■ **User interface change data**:
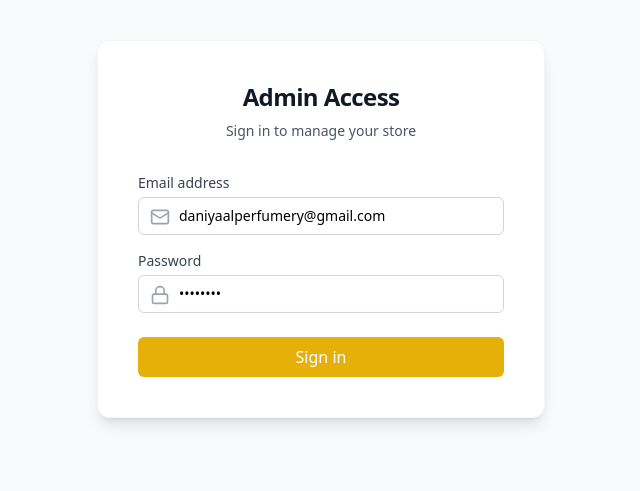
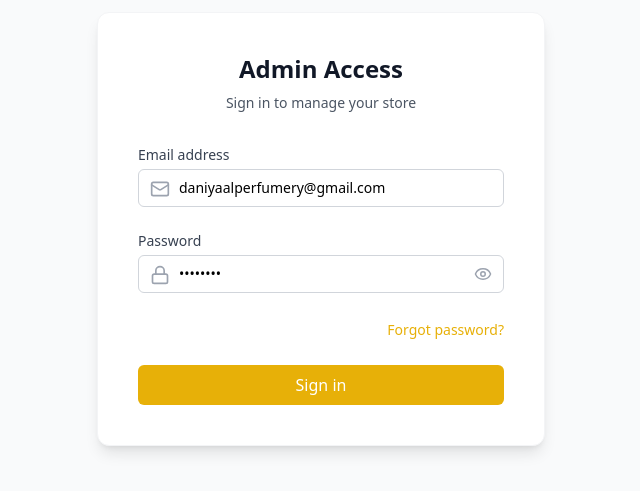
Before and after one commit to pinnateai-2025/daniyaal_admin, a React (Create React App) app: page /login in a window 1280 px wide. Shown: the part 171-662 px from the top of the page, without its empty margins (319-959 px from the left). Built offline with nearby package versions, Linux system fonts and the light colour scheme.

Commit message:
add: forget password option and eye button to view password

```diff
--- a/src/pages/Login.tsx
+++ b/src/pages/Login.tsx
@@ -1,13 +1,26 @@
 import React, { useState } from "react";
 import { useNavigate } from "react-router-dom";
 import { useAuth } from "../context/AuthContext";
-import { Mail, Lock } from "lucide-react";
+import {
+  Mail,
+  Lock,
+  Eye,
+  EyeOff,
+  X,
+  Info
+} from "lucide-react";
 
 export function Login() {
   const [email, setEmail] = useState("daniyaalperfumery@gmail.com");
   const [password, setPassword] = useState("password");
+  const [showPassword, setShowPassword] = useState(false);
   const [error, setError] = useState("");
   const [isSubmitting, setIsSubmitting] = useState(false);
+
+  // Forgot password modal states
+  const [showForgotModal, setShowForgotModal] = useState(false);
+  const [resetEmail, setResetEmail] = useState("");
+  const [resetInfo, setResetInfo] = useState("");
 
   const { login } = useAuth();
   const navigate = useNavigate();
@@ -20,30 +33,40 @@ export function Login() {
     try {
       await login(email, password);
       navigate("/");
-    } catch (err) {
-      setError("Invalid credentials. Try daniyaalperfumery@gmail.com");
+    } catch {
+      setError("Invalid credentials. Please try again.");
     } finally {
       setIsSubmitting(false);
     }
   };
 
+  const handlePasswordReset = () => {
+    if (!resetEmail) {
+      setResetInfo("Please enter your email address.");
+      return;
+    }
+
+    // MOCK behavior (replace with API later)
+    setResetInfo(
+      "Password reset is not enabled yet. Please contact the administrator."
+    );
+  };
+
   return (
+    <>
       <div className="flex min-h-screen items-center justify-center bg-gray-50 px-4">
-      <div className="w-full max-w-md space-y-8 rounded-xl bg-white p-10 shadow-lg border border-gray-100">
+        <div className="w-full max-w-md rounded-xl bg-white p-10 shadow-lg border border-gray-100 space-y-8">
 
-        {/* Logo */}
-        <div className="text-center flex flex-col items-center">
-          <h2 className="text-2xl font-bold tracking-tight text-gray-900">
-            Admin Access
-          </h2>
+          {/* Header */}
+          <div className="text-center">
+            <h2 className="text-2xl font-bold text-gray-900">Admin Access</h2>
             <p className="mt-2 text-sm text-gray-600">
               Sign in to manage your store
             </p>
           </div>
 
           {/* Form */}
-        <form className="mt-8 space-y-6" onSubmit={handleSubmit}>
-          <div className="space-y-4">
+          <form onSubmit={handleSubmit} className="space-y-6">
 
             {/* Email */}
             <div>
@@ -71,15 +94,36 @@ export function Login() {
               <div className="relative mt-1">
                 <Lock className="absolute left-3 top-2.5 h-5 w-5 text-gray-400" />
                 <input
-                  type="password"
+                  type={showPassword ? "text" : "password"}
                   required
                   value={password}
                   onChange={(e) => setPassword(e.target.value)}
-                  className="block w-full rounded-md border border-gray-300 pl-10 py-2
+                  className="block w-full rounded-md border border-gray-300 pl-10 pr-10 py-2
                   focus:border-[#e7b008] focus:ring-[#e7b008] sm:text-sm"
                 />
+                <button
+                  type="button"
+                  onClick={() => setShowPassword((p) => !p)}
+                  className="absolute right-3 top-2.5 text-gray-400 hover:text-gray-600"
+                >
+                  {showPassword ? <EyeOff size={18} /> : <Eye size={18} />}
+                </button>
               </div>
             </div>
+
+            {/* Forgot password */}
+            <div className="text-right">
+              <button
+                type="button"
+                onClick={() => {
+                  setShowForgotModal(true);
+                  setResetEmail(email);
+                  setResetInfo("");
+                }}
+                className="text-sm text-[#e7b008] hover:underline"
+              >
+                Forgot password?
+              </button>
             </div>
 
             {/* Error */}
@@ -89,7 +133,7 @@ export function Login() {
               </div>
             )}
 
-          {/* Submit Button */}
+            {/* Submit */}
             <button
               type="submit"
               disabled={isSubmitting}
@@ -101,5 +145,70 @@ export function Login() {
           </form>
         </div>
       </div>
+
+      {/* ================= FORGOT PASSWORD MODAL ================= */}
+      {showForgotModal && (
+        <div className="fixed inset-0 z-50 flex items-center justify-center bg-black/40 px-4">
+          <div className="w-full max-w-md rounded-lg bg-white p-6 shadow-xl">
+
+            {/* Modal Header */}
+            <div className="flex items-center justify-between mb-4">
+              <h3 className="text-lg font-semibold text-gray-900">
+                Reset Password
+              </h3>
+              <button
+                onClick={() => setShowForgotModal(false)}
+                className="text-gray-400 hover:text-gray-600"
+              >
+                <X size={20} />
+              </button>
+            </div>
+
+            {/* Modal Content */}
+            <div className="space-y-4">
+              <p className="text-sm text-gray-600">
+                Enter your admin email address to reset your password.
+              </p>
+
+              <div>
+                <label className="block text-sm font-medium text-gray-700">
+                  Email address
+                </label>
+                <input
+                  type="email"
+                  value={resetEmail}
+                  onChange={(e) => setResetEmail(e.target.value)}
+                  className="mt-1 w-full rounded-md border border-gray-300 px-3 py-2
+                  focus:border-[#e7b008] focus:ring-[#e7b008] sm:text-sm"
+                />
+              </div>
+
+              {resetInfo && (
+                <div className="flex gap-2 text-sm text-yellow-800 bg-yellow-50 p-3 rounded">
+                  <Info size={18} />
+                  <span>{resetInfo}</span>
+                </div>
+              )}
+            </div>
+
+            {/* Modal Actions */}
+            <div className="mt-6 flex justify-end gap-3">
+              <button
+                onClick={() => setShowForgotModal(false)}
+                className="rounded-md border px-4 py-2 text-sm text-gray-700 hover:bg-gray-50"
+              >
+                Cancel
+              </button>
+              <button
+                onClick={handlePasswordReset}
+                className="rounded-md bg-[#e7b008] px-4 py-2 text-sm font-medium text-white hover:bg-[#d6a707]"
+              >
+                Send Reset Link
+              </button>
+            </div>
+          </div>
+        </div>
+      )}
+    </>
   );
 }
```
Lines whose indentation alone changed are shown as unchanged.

■ **ACTIVITY**: An exact repeat of all the data is required, pictures excluded.

■ **SOLUTION FOR THIS EXERCISE**:
Before and after one commit to pinnateai-2025/daniyaal_admin, a React (Create React App) app: page /login in a window 1280 px wide. Shown: the part 171-662 px from the top of the page, without its empty margins (319-959 px from the left). Built offline with nearby package versions, Linux system fonts and the light colour scheme.

Commit message:
add: forget password option and eye button to view password

```diff
--- a/src/pages/Login.tsx
+++ b/src/pages/Login.tsx
@@ -1,13 +1,26 @@
 import React, { useState } from "react";
 import { useNavigate } from "react-router-dom";
 import { useAuth } from "../context/AuthContext";
-import { Mail, Lock } from "lucide-react";
+import {
+  Mail,
+  Lock,
+  Eye,
+  EyeOff,
+  X,
+  Info
+} from "lucide-react";
 
 export function Login() {
   const [email, setEmail] = useState("daniyaalperfumery@gmail.com");
   const [password, setPassword] = useState("password");
+  const [showPassword, setShowPassword] = useState(false);
   const [error, setError] = useState("");
   const [isSubmitting, setIsSubmitting] = useState(false);
+
+  // Forgot password modal states
+  const [showForgotModal, setShowForgotModal] = useState(false);
+  const [resetEmail, setResetEmail] = useState("");
+  const [resetInfo, setResetInfo] = useState("");
 
   const { login } = useAuth();
   const navigate = useNavigate();
@@ -20,30 +33,40 @@ export function Login() {
     try {
       await login(email, password);
       navigate("/");
-    } catch (err) {
-      setError("Invalid credentials. Try daniyaalperfumery@gmail.com");
+    } catch {
+      setError("Invalid credentials. Please try again.");
     } finally {
       setIsSubmitting(false);
     }
   };
 
+  const handlePasswordReset = () => {
+    if (!resetEmail) {
+      setResetInfo("Please enter your email address.");
+      return;
+    }
+
+    // MOCK behavior (replace with API later)
+    setResetInfo(
+      "Password reset is not enabled yet. Please contact the administrator."
+    );
+  };
+
   return (
+    <>
       <div className="flex min-h-screen items-center justify-center bg-gray-50 px-4">
-      <div className="w-full max-w-md space-y-8 rounded-xl bg-white p-10 shadow-lg border border-gray-100">
+        <div className="w-full max-w-md rounded-xl bg-white p-10 shadow-lg border border-gray-100 space-y-8">
 
-        {/* Logo */}
-        <div className="text-center flex flex-col items-center">
-          <h2 className="text-2xl font-bold tracking-tight text-gray-900">
-            Admin Access
-          </h2>
+          {/* Header */}
+          <div className="text-center">
+            <h2 className="text-2xl font-bold text-gray-900">Admin Access</h2>
             <p className="mt-2 text-sm text-gray-600">
               Sign in to manage your store
             </p>
           </div>
 
           {/* Form */}
-        <form className="mt-8 space-y-6" onSubmit={handleSubmit}>
-          <div className="space-y-4">
+          <form onSubmit={handleSubmit} className="space-y-6">
 
             {/* Email */}
             <div>
@@ -71,15 +94,36 @@ export function Login() {
               <div className="relative mt-1">
                 <Lock className="absolute left-3 top-2.5 h-5 w-5 text-gray-400" />
                 <input
-                  type="password"
+                  type={showPassword ? "text" : "password"}
                   required
                   value={password}
                   onChange={(e) => setPassword(e.target.value)}
-                  className="block w-full rounded-md border border-gray-300 pl-10 py-2
+                  className="block w-full rounded-md border border-gray-300 pl-10 pr-10 py-2
                   focus:border-[#e7b008] focus:ring-[#e7b008] sm:text-sm"
                 />
+                <button
+                  type="button"
+                  onClick={() => setShowPassword((p) => !p)}
+                  className="absolute right-3 top-2.5 text-gray-400 hover:text-gray-600"
+                >
+                  {showPassword ? <EyeOff size={18} /> : <Eye size={18} />}
+                </button>
               </div>
             </div>
+
+            {/* Forgot password */}
+            <div className="text-right">
+              <button
+                type="button"
+                onClick={() => {
+                  setShowForgotModal(true);
+                  setResetEmail(email);
+                  setResetInfo("");
+                }}
+                className="text-sm text-[#e7b008] hover:underline"
+              >
+                Forgot password?
+              </button>
             </div>
 
             {/* Error */}
@@ -89,7 +133,7 @@ export function Login() {
               </div>
             )}
 
-          {/* Submit Button */}
+            {/* Submit */}
             <button
               type="submit"
               disabled={isSubmitting}
@@ -101,5 +145,70 @@ export function Login() {
           </form>
         </div>
       </div>
+
+      {/* ================= FORGOT PASSWORD MODAL ================= */}
+      {showForgotModal && (
+        <div className="fixed inset-0 z-50 flex items-center justify-center bg-black/40 px-4">
+          <div className="w-full max-w-md rounded-lg bg-white p-6 shadow-xl">
+
+            {/* Modal Header */}
+            <div className="flex items-center justify-between mb-4">
+              <h3 className="text-lg font-semibold text-gray-900">
+                Reset Password
+              </h3>
+              <button
+                onClick={() => setShowForgotModal(false)}
+                className="text-gray-400 hover:text-gray-600"
+              >
+                <X size={20} />
+              </button>
+            </div>
+
+            {/* Modal Content */}
+            <div className="space-y-4">
+              <p className="text-sm text-gray-600">
+                Enter your admin email address to reset your password.
+              </p>
+
+              <div>
+                <label className="block text-sm font-medium text-gray-700">
+                  Email address
+                </label>
+                <input
+                  type="email"
+                  value={resetEmail}
+                  onChange={(e) => setResetEmail(e.target.value)}
+                  className="mt-1 w-full rounded-md border border-gray-300 px-3 py-2
+                  focus:border-[#e7b008] focus:ring-[#e7b008] sm:text-sm"
+                />
+              </div>
+
+              {resetInfo && (
+                <div className="flex gap-2 text-sm text-yellow-800 bg-yellow-50 p-3 rounded">
+                  <Info size={18} />
+                  <span>{resetInfo}</span>
+                </div>
+              )}
+            </div>
+
+            {/* Modal Actions */}
+            <div className="mt-6 flex justify-end gap-3">
+              <button
+                onClick={() => setShowForgotModal(false)}
+                className="rounded-md border px-4 py-2 text-sm text-gray-700 hover:bg-gray-50"
+              >
+                Cancel
+              </button>
+              <button
+                onClick={handlePasswordReset}
+                className="rounded-md bg-[#e7b008] px-4 py-2 text-sm font-medium text-white hover:bg-[#d6a707]"
+              >
+                Send Reset Link
+              </button>
+            </div>
+          </div>
+        </div>
+      )}
+    </>
   );
 }
```
Lines whose indentation alone changed are shown as unchanged.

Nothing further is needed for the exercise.